"There's so many big and pressing issues that we should be talking about, to be running around talking about being nice to everybody, it's a waste of time and it's silly," Mr. Slayton said.
He adds that the issue is typically Canadian: "I don't think most Americans, particularly lawyers, worry too much about how nice they should be."
Alice Woolley, an assistant law professor at the University of Calgary, says lawyers are sometimes required by the ethics of their profession to be anything but nice: They must often ask tough questions, accuse witnesses of lying, or even argue for the acquittal of the guilty.
She says she has no problem with informally encouraging lawyers to be more civil. But launching discipline hearings any time lawyers get heated is "potentially dangerous" for the profession, she argues.
She cited the civility crackdown's most prominent victim: Joseph Groia, the Bay Street lawyer facing misconduct allegations for "abusive" behaviour toward Ontario Securities Commission lawyers while successfully defending Bre-X Minerals Ltd. executive John Felderhof from insider trading charges.
"There's a really big difference between the Law Society teaching people about effective advocacy, which often to my mind involves being more civil, and going after Joe Groia, who successfully represented a guy that the court of public opinion had convicted years ago," Ms. Woolley said.
Mr. Groia, who has hired prominent litigator Earl Cherniak - one of Conrad Black's lawyers - to defend him against the allegations, says the civility initiative will put a "chill" on defence lawyers, possibly muting their attacks on the prosecution.
He warned this could mean more wrongful convictions, raising the example of disgraced pathologist Charles Smith, blamed for a string of false diagnoses that led to a string of erroneous child murder charges and convictions.
"If I had stood up and said 'Dr. Smith, you're a liar. I don't believe a word you're saying. I believe this is all voodoo science,' I'm now being told by the Law Society, 'Mr. Groia, you'd better find some nice way of doing that, and not be fearless,'" Mr. Groia said.
Mr. Groia agrees that lawyers who are uncivil outside the courtroom deserve some sort of sanction. But inside the courtroom, he said, judges are supposed to maintain order, and the Law Society shouldn't be second-guessing them: "I don't believe that lawyers in court should be using the F-bomb … but I also don't believe that there's any role for the Law Society to play second-guessing how defence lawyers stand up to the powers of the state on behalf of their client."
In an interview, the Law Society's treasurer would not comment on Mr. Groia's case. But on the broader issue, he is unapologetic. He says complaints about civility to the Law Society have spiked in recent years. And the issue was singled out as a growing problem by prominent Ontario judges in two recent landmark reports on reforming the justice system.
Lawyers can still go to the wall for clients, he argues, but they can do it without losing their cool.

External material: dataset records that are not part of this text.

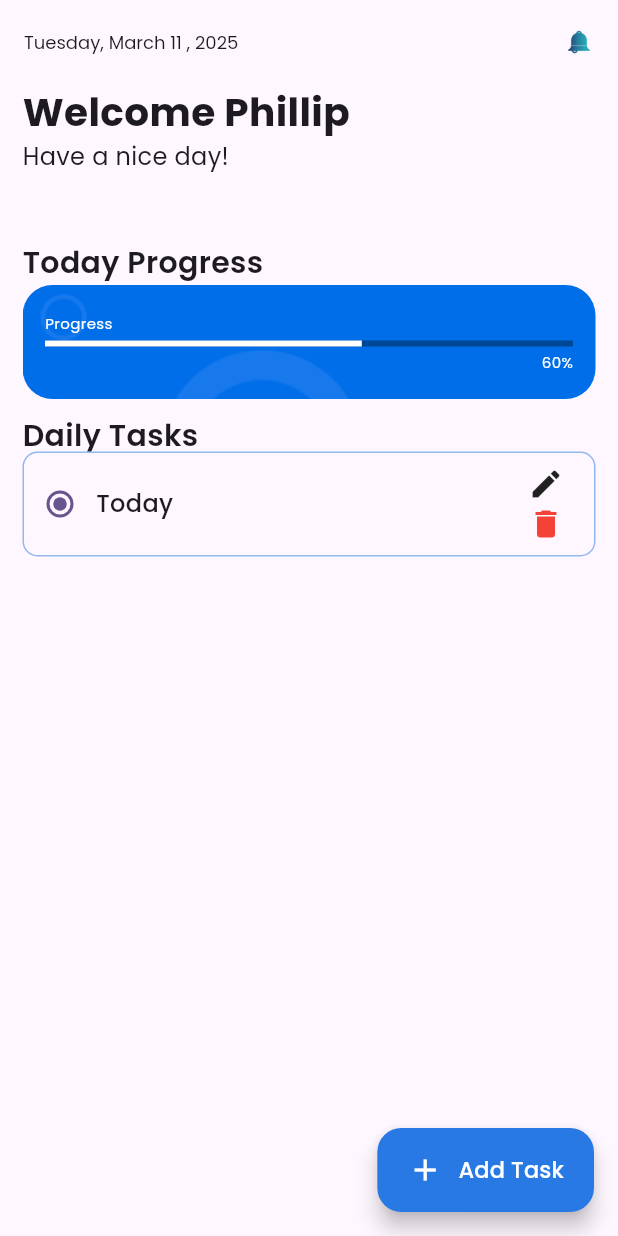
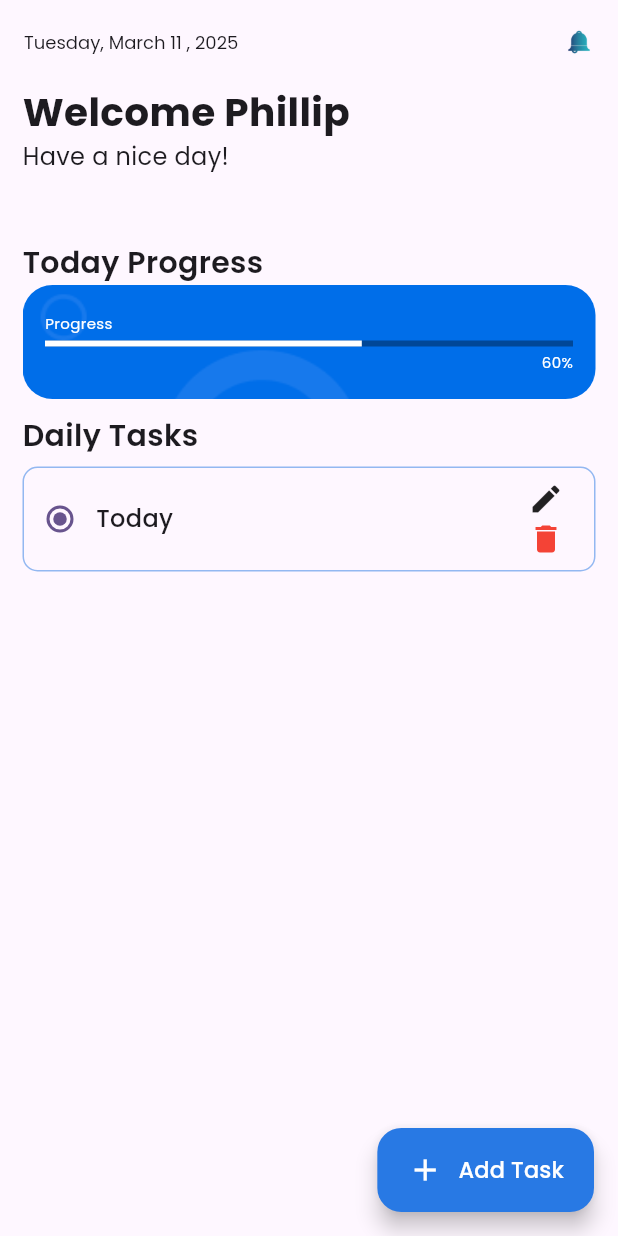
Before and after one commit to YasithWijesuriya/myTodo_app, a Flutter app: the screen it shows after launch, on a phone screen of 412 x 824 dp. Run offline on Flutter 3.47's test engine with Material 3 defaults, Android fonts, the phone set to English and light mode, and no system bars; our stand-ins replace lottie.

Commit message:
updated somthing on home screen ✔

```diff
--- a/mytodoapp_frontend/lib/features/home/ui/homeScreen.dart
+++ b/mytodoapp_frontend/lib/features/home/ui/homeScreen.dart
@@ -146,13 +146,18 @@ class _homePageState extends State<homePage> {
                         fontFamily: 'poppins',
                         fontWeight: FontWeight.w600,
                         fontSize: 20,
+
                       ),
                     ),
+
+                  ),
+                  SizedBox(
+                    height: 10,
                   ),
                   SizedBox(
                     width: screenWidth,
-                    height:
-                        screenHeight - (AppBar().preferredSize.height + 255),
+                    height:screenHeight - (AppBar().preferredSize.height + 265),
+
                     child: Column(
                       children: [
                         Container(
```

"You are going to ask some tough questions. Sometimes you are going to get in people's faces," Mr. Millar said. "But you do it professionally. You can do it civilly. That's all we're saying."
Some at his recent civility forums suggested that lawyers may be learning their bad behaviour from American TV courtroom dramas. Mr. Millar agrees. But he adds that particularly for criminal lawyers, legal aid cutbacks have reduced the number of junior lawyers or students who get to observe a senior lawyer in court, and learn first-hand how to act.
Asked whether the lawyers depicted on the long-running and recently cancelled Law & Order set a bad example, Mr. Millar acknowledged that he doesn't watch much television these days: "I watched Perry Mason when I was young. He was very civil. He would be a good role model for young lawyers. It's the other ones who are not."